If your goal is to simplify your finances, some experts suggest you autopay your bills. That way, you will not have to remember your payment due dates, never have to mail a check or remember whether you paid that utility bill or not. If you have online banking, putting your bills on autopay is typically quite simple.
You might even be able to have your statements electronically sent to you. That way, you won’t have to worry about filing them or ultimately shredding them to protect your privacy.
Putting your bills on autopay would certainly make it simpler to manage your finances. But is it really a good option?
Let’s explore the positives and negatives:
The biggest pro of setting up your bills for auto pay is, of course, convenience. As noted above, when your bills are automatically paid, you generally don’t have to wonder whether you’re late on a payment, when your bills are due or if your check reached the company in time.
By fully automating your payments, you can ensure that your bills will be paid in full when they’re due. This assumes, of course, that you have a sufficient amount of money in your checking account to cover them.
You might also earn some nice incentives by signing up for autopay. Many companies will reward you since it also saves them money and hassle and incentivizes loyalty.
As an example, a lending company may cut the interest rate on your loans by 0.25% if you agree to pay them automatically. This may not seem like a lot, but it could add up to thousands of dollars over the life of the loan.
It seems like another data breach is in the news practically every other day. But don’t let that put you off to autopay since leaving a signed check in an unguarded mailbox isn’t any safer.
Your accounts may actually be better protected through the encryption banks use online to secure customers’ information. In addition, you will have the information you need at hand if there is ever a discrepancy like your bill not showing as paid.
There are times when auto pay might not be advantageous:
Tight Control Over Monthly Spending
If you are living from paycheck to paycheck, paying your bills manually has its benefits. Doing so would give you greater control over how you allocate your funds and raise the red flag if you accidentally go into overdraft. This would also help you keep money available for crucial expenses such as food and rent.
Some Bills Vary
A second type of bill you might not want to put on auto pay is one that varies monthly. Your utility bill, for example, likely goes up considerably between winter and summer – especially if you have air conditioning.

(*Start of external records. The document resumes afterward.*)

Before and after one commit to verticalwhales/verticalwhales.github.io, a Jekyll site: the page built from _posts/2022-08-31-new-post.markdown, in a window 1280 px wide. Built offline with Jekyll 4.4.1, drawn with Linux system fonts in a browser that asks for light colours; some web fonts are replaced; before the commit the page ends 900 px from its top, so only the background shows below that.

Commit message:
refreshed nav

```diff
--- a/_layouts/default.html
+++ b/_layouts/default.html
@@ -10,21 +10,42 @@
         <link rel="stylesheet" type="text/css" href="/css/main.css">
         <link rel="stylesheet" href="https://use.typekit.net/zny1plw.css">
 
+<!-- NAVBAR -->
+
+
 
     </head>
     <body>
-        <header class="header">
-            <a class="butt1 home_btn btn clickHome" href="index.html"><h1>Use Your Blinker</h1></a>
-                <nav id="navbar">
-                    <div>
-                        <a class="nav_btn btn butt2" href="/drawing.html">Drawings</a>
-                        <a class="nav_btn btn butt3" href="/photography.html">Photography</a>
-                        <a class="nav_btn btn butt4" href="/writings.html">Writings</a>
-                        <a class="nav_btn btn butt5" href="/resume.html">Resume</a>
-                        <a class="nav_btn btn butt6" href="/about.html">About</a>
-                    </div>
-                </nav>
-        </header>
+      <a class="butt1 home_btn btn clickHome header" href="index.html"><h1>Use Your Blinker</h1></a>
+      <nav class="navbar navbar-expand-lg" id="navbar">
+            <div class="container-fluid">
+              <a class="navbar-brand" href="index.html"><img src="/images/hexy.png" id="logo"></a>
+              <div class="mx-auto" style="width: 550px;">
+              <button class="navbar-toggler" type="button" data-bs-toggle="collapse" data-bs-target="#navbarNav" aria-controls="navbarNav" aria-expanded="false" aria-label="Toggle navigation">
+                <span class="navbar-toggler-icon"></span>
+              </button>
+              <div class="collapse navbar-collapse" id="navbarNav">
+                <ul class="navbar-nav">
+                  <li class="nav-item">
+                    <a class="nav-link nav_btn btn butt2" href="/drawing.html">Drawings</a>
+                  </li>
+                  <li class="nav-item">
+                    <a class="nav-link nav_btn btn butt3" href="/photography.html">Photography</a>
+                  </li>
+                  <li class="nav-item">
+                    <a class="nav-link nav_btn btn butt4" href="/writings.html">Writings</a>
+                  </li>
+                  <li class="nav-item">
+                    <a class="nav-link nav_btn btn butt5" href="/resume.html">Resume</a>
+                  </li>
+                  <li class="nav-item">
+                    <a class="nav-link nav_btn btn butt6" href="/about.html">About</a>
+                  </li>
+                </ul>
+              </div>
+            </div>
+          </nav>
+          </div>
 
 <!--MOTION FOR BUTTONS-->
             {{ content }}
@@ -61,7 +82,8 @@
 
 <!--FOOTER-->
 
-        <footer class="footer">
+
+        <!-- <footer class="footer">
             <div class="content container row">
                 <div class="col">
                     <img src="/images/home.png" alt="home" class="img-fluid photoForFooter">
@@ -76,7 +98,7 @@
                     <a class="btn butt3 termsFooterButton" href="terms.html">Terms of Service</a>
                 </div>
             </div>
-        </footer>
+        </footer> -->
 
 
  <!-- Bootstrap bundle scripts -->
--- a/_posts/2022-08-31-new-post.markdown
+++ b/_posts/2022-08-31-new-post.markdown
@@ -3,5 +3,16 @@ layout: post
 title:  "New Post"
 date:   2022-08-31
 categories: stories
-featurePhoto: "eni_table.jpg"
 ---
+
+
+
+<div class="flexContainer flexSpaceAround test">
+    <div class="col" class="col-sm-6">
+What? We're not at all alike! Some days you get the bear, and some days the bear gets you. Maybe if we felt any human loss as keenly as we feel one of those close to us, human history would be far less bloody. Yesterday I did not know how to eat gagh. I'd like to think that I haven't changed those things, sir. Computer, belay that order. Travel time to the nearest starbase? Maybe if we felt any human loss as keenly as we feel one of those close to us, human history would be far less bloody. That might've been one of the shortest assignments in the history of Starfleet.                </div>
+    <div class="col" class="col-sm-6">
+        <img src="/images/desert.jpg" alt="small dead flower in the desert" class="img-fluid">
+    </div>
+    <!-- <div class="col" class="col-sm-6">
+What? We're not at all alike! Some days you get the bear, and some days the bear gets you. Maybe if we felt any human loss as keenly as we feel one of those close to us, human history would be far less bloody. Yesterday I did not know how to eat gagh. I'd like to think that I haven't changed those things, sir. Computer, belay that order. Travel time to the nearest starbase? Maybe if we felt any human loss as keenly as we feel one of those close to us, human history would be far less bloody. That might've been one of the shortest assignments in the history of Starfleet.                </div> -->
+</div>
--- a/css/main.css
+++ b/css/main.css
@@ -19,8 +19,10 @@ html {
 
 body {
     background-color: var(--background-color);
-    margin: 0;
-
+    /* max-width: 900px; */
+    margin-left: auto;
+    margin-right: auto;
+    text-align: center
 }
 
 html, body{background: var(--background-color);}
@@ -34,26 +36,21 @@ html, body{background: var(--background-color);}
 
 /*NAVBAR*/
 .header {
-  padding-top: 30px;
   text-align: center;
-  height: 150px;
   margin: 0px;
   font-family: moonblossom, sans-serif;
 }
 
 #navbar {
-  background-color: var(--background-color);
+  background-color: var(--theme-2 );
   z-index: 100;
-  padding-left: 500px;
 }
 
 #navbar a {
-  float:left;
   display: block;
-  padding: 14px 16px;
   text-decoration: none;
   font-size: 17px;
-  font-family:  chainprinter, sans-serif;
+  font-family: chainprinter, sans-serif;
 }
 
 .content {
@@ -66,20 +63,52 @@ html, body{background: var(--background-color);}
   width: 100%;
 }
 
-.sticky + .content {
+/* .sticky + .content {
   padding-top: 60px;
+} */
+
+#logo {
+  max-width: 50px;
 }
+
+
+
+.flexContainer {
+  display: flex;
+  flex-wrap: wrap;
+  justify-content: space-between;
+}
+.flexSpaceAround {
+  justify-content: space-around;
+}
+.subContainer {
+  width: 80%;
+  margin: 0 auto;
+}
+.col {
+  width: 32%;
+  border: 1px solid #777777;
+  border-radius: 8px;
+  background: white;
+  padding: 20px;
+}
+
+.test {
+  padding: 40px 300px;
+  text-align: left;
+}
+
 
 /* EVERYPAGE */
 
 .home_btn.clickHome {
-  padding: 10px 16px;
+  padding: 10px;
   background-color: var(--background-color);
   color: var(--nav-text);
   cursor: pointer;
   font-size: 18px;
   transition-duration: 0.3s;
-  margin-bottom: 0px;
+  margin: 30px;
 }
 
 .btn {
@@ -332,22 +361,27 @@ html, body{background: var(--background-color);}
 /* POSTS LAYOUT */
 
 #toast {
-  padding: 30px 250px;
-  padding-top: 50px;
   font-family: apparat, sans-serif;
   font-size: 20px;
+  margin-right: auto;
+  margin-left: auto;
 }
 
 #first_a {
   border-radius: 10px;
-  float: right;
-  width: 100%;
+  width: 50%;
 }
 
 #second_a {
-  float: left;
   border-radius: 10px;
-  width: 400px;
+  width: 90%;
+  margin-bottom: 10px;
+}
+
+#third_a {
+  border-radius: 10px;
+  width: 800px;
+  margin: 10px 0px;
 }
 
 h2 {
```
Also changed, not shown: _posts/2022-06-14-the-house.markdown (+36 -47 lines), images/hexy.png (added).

If you were to put it on auto pay and had a very hot June or July, this could substantially throw off your monthly finances. On the other hand, if you have bills such as a cell phone or rent that remain constant, they would be great candidates for autopay.
Unwanted Membership Payments
A third consideration is that if you aren’t careful, you could end up paying for things you didn’t intend to buy. For example, it’s never a good idea to set up autopay for temporary services or memberships you will not use much.
And sometimes, you can’t cancel or change a service with the click of a button; instead, you may have to contact customer service, which can be a tedious process.
Suppose you were to sign up to try Amazon’s Prime Service free for a month. If you forget to cancel, you could find yourself hit with an unpleasant surprise – a $139 yearly fee.
Some other things to consider
When you sign up with a company for autopay, this tells your bank to automatically approve requests to withdraw money for that company. Remember that you should only do this with companies you trust and know. If not, you could wind up in a sticky situation.
As we have seen from the data breaches that recently hit Anthem Blue Cross/Blue Shield and Target, there is no such thing as a completely safe website.
However, automatic bill payment is usually much safer than mailing your payments since the postal system is more vulnerable to tampering, interception and delays.
Automatic bill payment may not be for everyone, but it is a convenient method for many consumers – making sure their bills are paid in full and on time. If you tend to collect late fees simply because you forgot about the bill, auto pay could eliminate this issue.
You also no longer need to hope that a mailed-in check reaches its destination on time. Autopay sends the cash to a company in mere seconds. You then have it on record if a company claims they didn’t receive your payment.
In addition to putting your bills on autopay, it’s also a good idea to automate your savings. You have a better chance of not spending money that doesn’t first hit your checking account.
If you’re struggling with credit card debt, National Debt Relief can help you pay off your bills for less than you owe. We’ll also share financial management tips like using autopay to help you keep debt where it belongs: in the past.